 Finally Peter decided it would be safe to peek outside. Very carefully he poked his head out. Just as he did so, a little chip struck him right on the nose. Peter pulled his head back hurriedly and stared at the little chip which lay just in front of the hole. Then two or three more little chips fell. Peter knew that they must come from up in the Big Hickory-tree, and right away his curiosity was aroused. Redwing was singing so happily that Peter felt sure no danger was near, so he hopped outside and looked up to find out where those little chips had come from. Just a few feet above his head he saw a round hole in the trunk of the Big Hickory-tree. While he was looking at it, a head with a long stout bill was thrust out and in that bill were two or three little chips. Peter's heart gave a little jump of glad surprise.
"Yellow Wing!" he cried. "My goodness, how you startled me!"
The chips were dropped and the head was thrust farther out. The sides and throat were a soft reddish-tan and on each side at the beginning of the bill was a black patch. The top of the head was gray and just at the back was a little band of bright red. There was no mistaking that head. It belonged to Yellow Wing the Flicker beyond a doubt.
YELLOW WING THE FLICKER
The bright yellow of the underside of each wing, the black crescent across his breast and his spotted underparts make him easy to identify.
"Hello, Peter!" exclaimed Yellow Wing, his eyes twinkling. "What are you doing here?"
 "Nothing," replied Peter, "but I want to know what you are doing. What are all those chips?"

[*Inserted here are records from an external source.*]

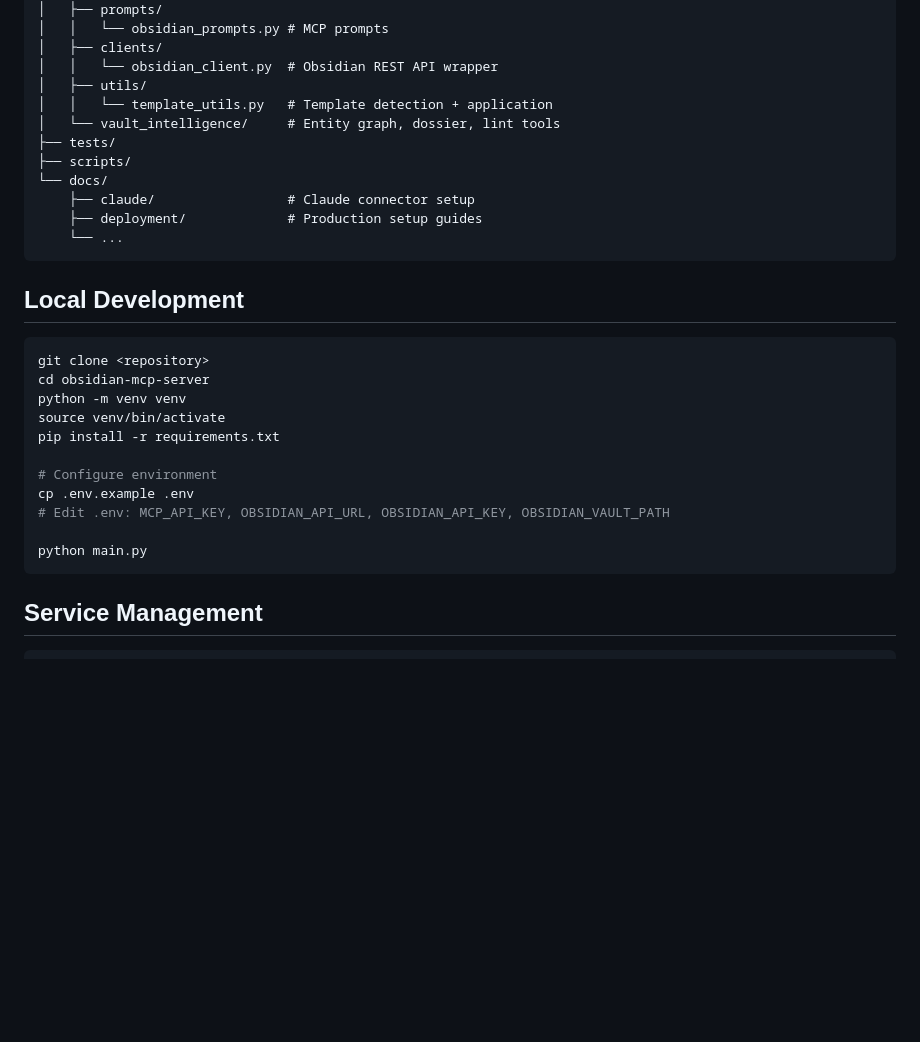
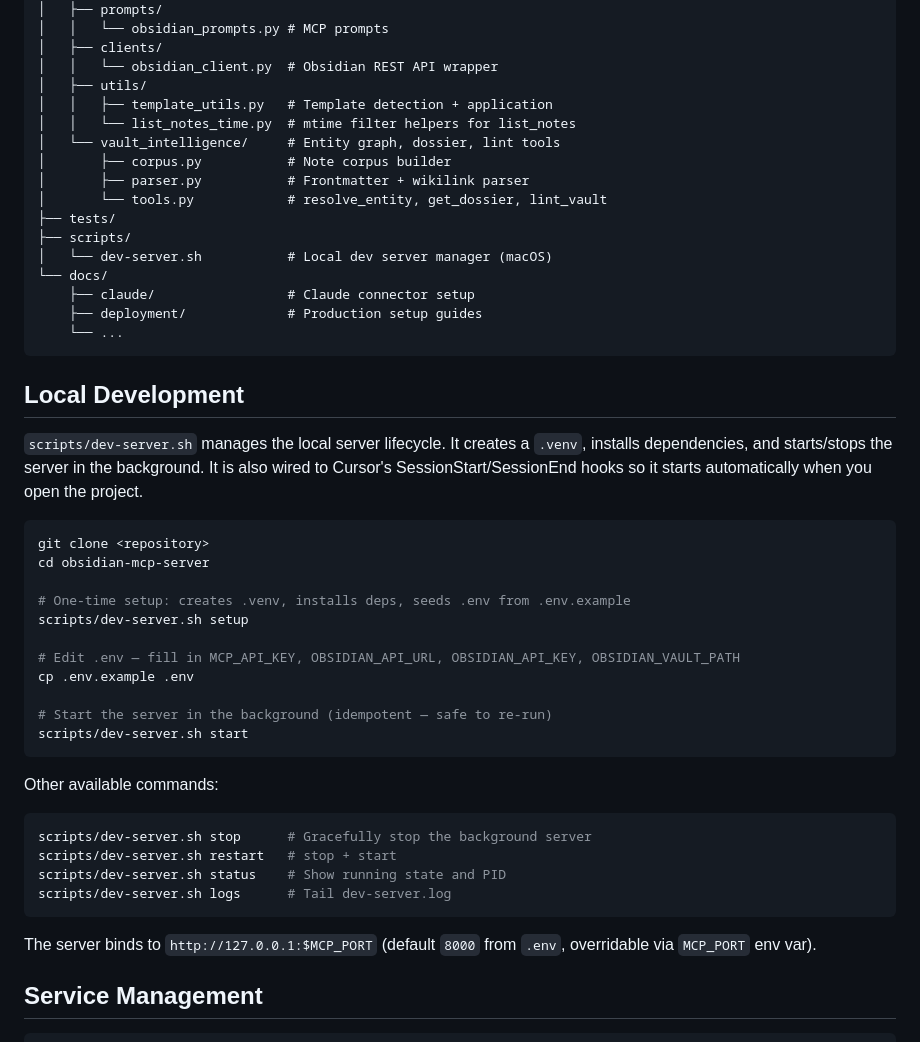
Before and after one commit to franklinchristuraj/obsidian-mcp-server_SPARK-method, a Markdown page: README.md, the part around the change. Drawn GitHub-style; blank space fills up the shorter version.

Commit message:
Update README for dev-server.sh and vault_intelligence structure
- Replace bare manual venv steps with dev-server.sh workflow (setup /
  start / stop / restart / status / logs) including note on Cursor hook
  auto-start
- Expand Project Structure tree to show vault_intelligence submodules
  (corpus.py, parser.py, tools.py) and list_notes_time.py utility

Co-authored-by: Cursor <cursoragent@cursor.com>

````diff
--- a/README.md
+++ b/README.md
@@ -150,10 +150,15 @@ obsidian-mcp-server/
 │   ├── clients/
 │   │   └── obsidian_client.py  # Obsidian REST API wrapper
 │   ├── utils/
-│   │   └── template_utils.py   # Template detection + application
+│   │   ├── template_utils.py   # Template detection + application
+│   │   └── list_notes_time.py  # mtime filter helpers for list_notes
 │   └── vault_intelligence/     # Entity graph, dossier, lint tools
+│       ├── corpus.py           # Note corpus builder
+│       ├── parser.py           # Frontmatter + wikilink parser
+│       └── tools.py            # resolve_entity, get_dossier, lint_vault
 ├── tests/
 ├── scripts/
+│   └── dev-server.sh           # Local dev server manager (macOS)
 └── docs/
     ├── claude/                 # Claude connector setup
     ├── deployment/             # Production setup guides
@@ -162,19 +167,32 @@ obsidian-mcp-server/
 
 ## Local Development
 
+`scripts/dev-server.sh` manages the local server lifecycle. It creates a `.venv`, installs dependencies, and starts/stops the server in the background. It is also wired to Cursor's SessionStart/SessionEnd hooks so it starts automatically when you open the project.
+
 ```bash
 git clone <repository>
 cd obsidian-mcp-server
-python -m venv venv
-source venv/bin/activate
-pip install -r requirements.txt
 
-# Configure environment
+# One-time setup: creates .venv, installs deps, seeds .env from .env.example
+scripts/dev-server.sh setup
+
+# Edit .env — fill in MCP_API_KEY, OBSIDIAN_API_URL, OBSIDIAN_API_KEY, OBSIDIAN_VAULT_PATH
 cp .env.example .env
-# Edit .env: MCP_API_KEY, OBSIDIAN_API_URL, OBSIDIAN_API_KEY, OBSIDIAN_VAULT_PATH
 
-python main.py
+# Start the server in the background (idempotent — safe to re-run)
+scripts/dev-server.sh start
 ```
+
+Other available commands:
+
+```bash
+scripts/dev-server.sh stop      # Gracefully stop the background server
+scripts/dev-server.sh restart   # stop + start
+scripts/dev-server.sh status    # Show running state and PID
+scripts/dev-server.sh logs      # Tail dev-server.log
+```
+
+The server binds to `http://127.0.0.1:$MCP_PORT` (default `8000` from `.env`, overridable via `MCP_PORT` env var).
 
 ## Service Management
 
````
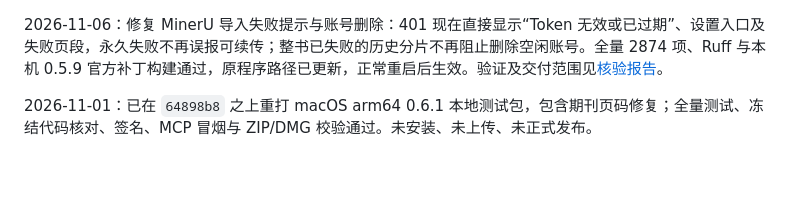
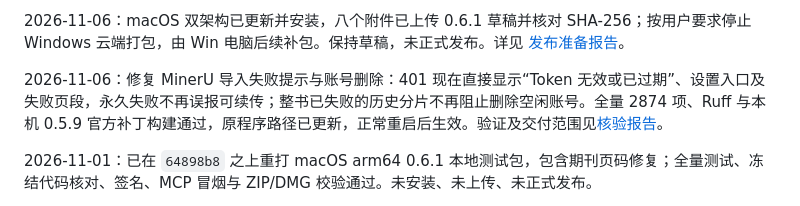
Before and after one commit to sabercomo/MEFinder, a Markdown page: docs/release-notes-0.6.1.md, the part around the change. GitHub-like rendering; blank space fills up the shorter version.

```diff
--- a/docs/release-notes-0.6.1.md
+++ b/docs/release-notes-0.6.1.md
@@ -1,3 +1,5 @@
+2026-11-06：macOS 双架构已更新并安装，八个附件已上传 0.6.1 草稿并核对 SHA-256；按用户要求停止 Windows 云端打包，由 Win 电脑后续补包。保持草稿，未正式发布。详见 [发布准备报告](../reports/macos-release-2026-11-06.md)。
+
 2026-11-06：修复 MinerU 导入失败提示与账号删除：401 现在直接显示“Token 无效或已过期”、设置入口及失败页段，永久失败不再误报可续传；整书已失败的历史分片不再阻止删除空闲账号。全量 2874 项、Ruff 与本机 0.5.9 官方补丁构建通过，原程序路径已更新，正常重启后生效。验证及交付范围见[核验报告](../reports/mineru-error-diagnostics-2026-11-06.md)。
 
 2026-11-01：已在 `64898b8` 之上重打 macOS arm64 0.6.1 本地测试包，包含期刊页码修复；全量测试、冻结代码核对、签名、MCP 冒烟与 ZIP/DMG 校验通过。未安装、未上传、未正式发布。
```
Also changed, not shown: docs/issues/windows-release-smoke-utf8.md (added, +19 -0 lines), reports/macos-release-2026-11-06.md (added, +47 -0 lines).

"I'm fixing up this old house of mine," replied Yellow Wing promptly. "It wasn't quite deep enough to suit me, so I am making it a little deeper. Mrs. Yellow Wing and I haven't been able to find another house to suit us, so we have decided to live here again this year." He came wholly out and flew down on the ground near Peter. When his wings were spread, Peter saw that on the under sides they were a beautiful golden-yellow, as were the under sides of his tail feathers. Around his throat was a broad, black collar. From this, clear to his tail, were black dots. When his wings were spread, the upper part of his body just above the tail was pure white.
"My," exclaimed Peter, "you are a handsome fellow! I never realized before how handsome you are."
Yellow Wing looked pleased. Perhaps he felt a little flattered. "I am glad you think so, Peter," said he. "I am rather proud of my suit, myself. I don't know of any member of my family with whom I would change coats."
A sudden thought struck Peter. "What family do you belong to?" He asked abruptly.
"The Woodpecker family," replied Yellow Wing proudly.